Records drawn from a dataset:
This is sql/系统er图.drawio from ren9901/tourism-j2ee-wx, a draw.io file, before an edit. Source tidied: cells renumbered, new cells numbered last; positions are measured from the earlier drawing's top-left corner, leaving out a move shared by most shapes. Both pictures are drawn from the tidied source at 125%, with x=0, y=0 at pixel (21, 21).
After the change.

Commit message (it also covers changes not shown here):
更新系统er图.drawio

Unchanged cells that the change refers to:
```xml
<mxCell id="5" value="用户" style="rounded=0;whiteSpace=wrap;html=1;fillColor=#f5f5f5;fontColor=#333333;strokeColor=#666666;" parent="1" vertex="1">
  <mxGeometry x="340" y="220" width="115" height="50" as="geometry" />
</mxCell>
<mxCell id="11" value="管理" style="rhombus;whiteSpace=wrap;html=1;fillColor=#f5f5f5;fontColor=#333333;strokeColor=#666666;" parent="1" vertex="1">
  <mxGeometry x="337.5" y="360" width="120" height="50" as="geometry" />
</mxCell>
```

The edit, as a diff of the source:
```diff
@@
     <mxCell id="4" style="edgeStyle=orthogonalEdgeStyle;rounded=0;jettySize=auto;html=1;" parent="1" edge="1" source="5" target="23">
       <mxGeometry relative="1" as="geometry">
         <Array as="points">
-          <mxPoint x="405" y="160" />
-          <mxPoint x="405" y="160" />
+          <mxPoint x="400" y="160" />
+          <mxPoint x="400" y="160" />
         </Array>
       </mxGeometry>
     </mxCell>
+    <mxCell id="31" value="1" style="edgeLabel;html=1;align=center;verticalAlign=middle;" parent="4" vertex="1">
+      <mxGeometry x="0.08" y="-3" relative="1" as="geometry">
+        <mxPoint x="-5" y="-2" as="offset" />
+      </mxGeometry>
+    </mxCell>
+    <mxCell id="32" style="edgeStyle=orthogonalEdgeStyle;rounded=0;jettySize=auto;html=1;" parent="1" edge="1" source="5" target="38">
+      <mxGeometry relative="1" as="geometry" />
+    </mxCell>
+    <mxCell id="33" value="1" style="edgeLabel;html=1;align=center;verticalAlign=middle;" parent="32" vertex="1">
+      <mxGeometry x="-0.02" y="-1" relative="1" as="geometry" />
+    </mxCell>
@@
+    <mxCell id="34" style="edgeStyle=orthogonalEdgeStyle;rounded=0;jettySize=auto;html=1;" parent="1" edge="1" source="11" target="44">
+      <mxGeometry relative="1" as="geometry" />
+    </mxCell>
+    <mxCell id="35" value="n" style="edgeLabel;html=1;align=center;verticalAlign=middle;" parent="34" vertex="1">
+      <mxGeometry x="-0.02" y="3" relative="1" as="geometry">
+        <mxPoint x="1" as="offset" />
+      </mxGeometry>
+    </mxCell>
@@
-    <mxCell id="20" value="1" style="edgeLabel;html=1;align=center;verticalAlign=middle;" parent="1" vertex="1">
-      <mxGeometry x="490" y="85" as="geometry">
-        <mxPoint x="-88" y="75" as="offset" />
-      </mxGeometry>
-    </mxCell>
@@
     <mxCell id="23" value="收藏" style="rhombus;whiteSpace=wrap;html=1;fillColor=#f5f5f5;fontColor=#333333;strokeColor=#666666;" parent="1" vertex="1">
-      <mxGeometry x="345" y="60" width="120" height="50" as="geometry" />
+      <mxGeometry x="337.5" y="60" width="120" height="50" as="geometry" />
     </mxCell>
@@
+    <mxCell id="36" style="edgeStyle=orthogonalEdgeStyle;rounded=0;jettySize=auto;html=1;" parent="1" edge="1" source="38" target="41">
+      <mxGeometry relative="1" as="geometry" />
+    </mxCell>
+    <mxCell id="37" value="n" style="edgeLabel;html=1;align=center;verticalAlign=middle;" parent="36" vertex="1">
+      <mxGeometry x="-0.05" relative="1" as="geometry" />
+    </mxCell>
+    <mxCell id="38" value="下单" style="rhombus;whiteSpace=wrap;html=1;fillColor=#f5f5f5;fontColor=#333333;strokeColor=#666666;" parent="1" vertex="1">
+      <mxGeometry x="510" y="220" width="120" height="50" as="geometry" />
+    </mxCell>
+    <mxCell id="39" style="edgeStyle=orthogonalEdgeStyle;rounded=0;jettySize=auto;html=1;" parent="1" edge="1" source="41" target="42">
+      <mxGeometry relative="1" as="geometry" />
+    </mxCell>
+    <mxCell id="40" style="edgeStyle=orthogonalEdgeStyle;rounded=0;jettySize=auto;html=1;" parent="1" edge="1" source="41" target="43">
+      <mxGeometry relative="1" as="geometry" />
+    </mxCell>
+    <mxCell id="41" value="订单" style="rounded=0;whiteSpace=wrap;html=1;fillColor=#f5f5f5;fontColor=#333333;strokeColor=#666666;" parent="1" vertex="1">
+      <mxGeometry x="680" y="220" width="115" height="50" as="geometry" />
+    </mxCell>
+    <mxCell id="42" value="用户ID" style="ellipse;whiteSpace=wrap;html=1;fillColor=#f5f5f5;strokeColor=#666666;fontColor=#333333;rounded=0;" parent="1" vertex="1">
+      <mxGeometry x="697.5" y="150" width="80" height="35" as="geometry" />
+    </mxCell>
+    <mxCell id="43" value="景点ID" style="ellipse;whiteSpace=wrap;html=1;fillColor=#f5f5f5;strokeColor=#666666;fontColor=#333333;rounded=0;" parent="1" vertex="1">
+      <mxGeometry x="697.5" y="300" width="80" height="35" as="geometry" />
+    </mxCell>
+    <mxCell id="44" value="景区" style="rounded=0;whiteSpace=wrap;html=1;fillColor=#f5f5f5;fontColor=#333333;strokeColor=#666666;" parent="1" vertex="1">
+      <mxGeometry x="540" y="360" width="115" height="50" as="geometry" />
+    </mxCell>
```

* What is needed
Word for word, repeat each entry shown above.

* Answer to this problem
This is sql/系统er图.drawio from ren9901/tourism-j2ee-wx, a draw.io file, before an edit. Source tidied: cells renumbered, new cells numbered last; positions are measured from the earlier drawing's top-left corner, leaving out a move shared by most shapes. Both pictures are drawn from the tidied source at 125%, with x=0, y=0 at pixel (21, 21).
After the change.

Commit message (it also covers changes not shown here):
更新系统er图.drawio

Unchanged cells that the change refers to:
```xml
<mxCell id="5" value="用户" style="rounded=0;whiteSpace=wrap;html=1;fillColor=#f5f5f5;fontColor=#333333;strokeColor=#666666;" parent="1" vertex="1">
  <mxGeometry x="340" y="220" width="115" height="50" as="geometry" />
</mxCell>
<mxCell id="11" value="管理" style="rhombus;whiteSpace=wrap;html=1;fillColor=#f5f5f5;fontColor=#333333;strokeColor=#666666;" parent="1" vertex="1">
  <mxGeometry x="337.5" y="360" width="120" height="50" as="geometry" />
</mxCell>
```

The edit, as a diff of the source:
```diff
@@
     <mxCell id="4" style="edgeStyle=orthogonalEdgeStyle;rounded=0;jettySize=auto;html=1;" parent="1" edge="1" source="5" target="23">
       <mxGeometry relative="1" as="geometry">
         <Array as="points">
-          <mxPoint x="405" y="160" />
-          <mxPoint x="405" y="160" />
+          <mxPoint x="400" y="160" />
+          <mxPoint x="400" y="160" />
         </Array>
       </mxGeometry>
     </mxCell>
+    <mxCell id="31" value="1" style="edgeLabel;html=1;align=center;verticalAlign=middle;" parent="4" vertex="1">
+      <mxGeometry x="0.08" y="-3" relative="1" as="geometry">
+        <mxPoint x="-5" y="-2" as="offset" />
+      </mxGeometry>
+    </mxCell>
+    <mxCell id="32" style="edgeStyle=orthogonalEdgeStyle;rounded=0;jettySize=auto;html=1;" parent="1" edge="1" source="5" target="38">
+      <mxGeometry relative="1" as="geometry" />
+    </mxCell>
+    <mxCell id="33" value="1" style="edgeLabel;html=1;align=center;verticalAlign=middle;" parent="32" vertex="1">
+      <mxGeometry x="-0.02" y="-1" relative="1" as="geometry" />
+    </mxCell>
@@
+    <mxCell id="34" style="edgeStyle=orthogonalEdgeStyle;rounded=0;jettySize=auto;html=1;" parent="1" edge="1" source="11" target="44">
+      <mxGeometry relative="1" as="geometry" />
+    </mxCell>
+    <mxCell id="35" value="n" style="edgeLabel;html=1;align=center;verticalAlign=middle;" parent="34" vertex="1">
+      <mxGeometry x="-0.02" y="3" relative="1" as="geometry">
+        <mxPoint x="1" as="offset" />
+      </mxGeometry>
+    </mxCell>
@@
-    <mxCell id="20" value="1" style="edgeLabel;html=1;align=center;verticalAlign=middle;" parent="1" vertex="1">
-      <mxGeometry x="490" y="85" as="geometry">
-        <mxPoint x="-88" y="75" as="offset" />
-      </mxGeometry>
-    </mxCell>
@@
     <mxCell id="23" value="收藏" style="rhombus;whiteSpace=wrap;html=1;fillColor=#f5f5f5;fontColor=#333333;strokeColor=#666666;" parent="1" vertex="1">
-      <mxGeometry x="345" y="60" width="120" height="50" as="geometry" />
+      <mxGeometry x="337.5" y="60" width="120" height="50" as="geometry" />
     </mxCell>
@@
+    <mxCell id="36" style="edgeStyle=orthogonalEdgeStyle;rounded=0;jettySize=auto;html=1;" parent="1" edge="1" source="38" target="41">
+      <mxGeometry relative="1" as="geometry" />
+    </mxCell>
+    <mxCell id="37" value="n" style="edgeLabel;html=1;align=center;verticalAlign=middle;" parent="36" vertex="1">
+      <mxGeometry x="-0.05" relative="1" as="geometry" />
+    </mxCell>
+    <mxCell id="38" value="下单" style="rhombus;whiteSpace=wrap;html=1;fillColor=#f5f5f5;fontColor=#333333;strokeColor=#666666;" parent="1" vertex="1">
+      <mxGeometry x="510" y="220" width="120" height="50" as="geometry" />
+    </mxCell>
+    <mxCell id="39" style="edgeStyle=orthogonalEdgeStyle;rounded=0;jettySize=auto;html=1;" parent="1" edge="1" source="41" target="42">
+      <mxGeometry relative="1" as="geometry" />
+    </mxCell>
+    <mxCell id="40" style="edgeStyle=orthogonalEdgeStyle;rounded=0;jettySize=auto;html=1;" parent="1" edge="1" source="41" target="43">
+      <mxGeometry relative="1" as="geometry" />
+    </mxCell>
+    <mxCell id="41" value="订单" style="rounded=0;whiteSpace=wrap;html=1;fillColor=#f5f5f5;fontColor=#333333;strokeColor=#666666;" parent="1" vertex="1">
+      <mxGeometry x="680" y="220" width="115" height="50" as="geometry" />
+    </mxCell>
+    <mxCell id="42" value="用户ID" style="ellipse;whiteSpace=wrap;html=1;fillColor=#f5f5f5;strokeColor=#666666;fontColor=#333333;rounded=0;" parent="1" vertex="1">
+      <mxGeometry x="697.5" y="150" width="80" height="35" as="geometry" />
+    </mxCell>
+    <mxCell id="43" value="景点ID" style="ellipse;whiteSpace=wrap;html=1;fillColor=#f5f5f5;strokeColor=#666666;fontColor=#333333;rounded=0;" parent="1" vertex="1">
+      <mxGeometry x="697.5" y="300" width="80" height="35" as="geometry" />
+    </mxCell>
+    <mxCell id="44" value="景区" style="rounded=0;whiteSpace=wrap;html=1;fillColor=#f5f5f5;fontColor=#333333;strokeColor=#666666;" parent="1" vertex="1">
+      <mxGeometry x="540" y="360" width="115" height="50" as="geometry" />
+    </mxCell>
```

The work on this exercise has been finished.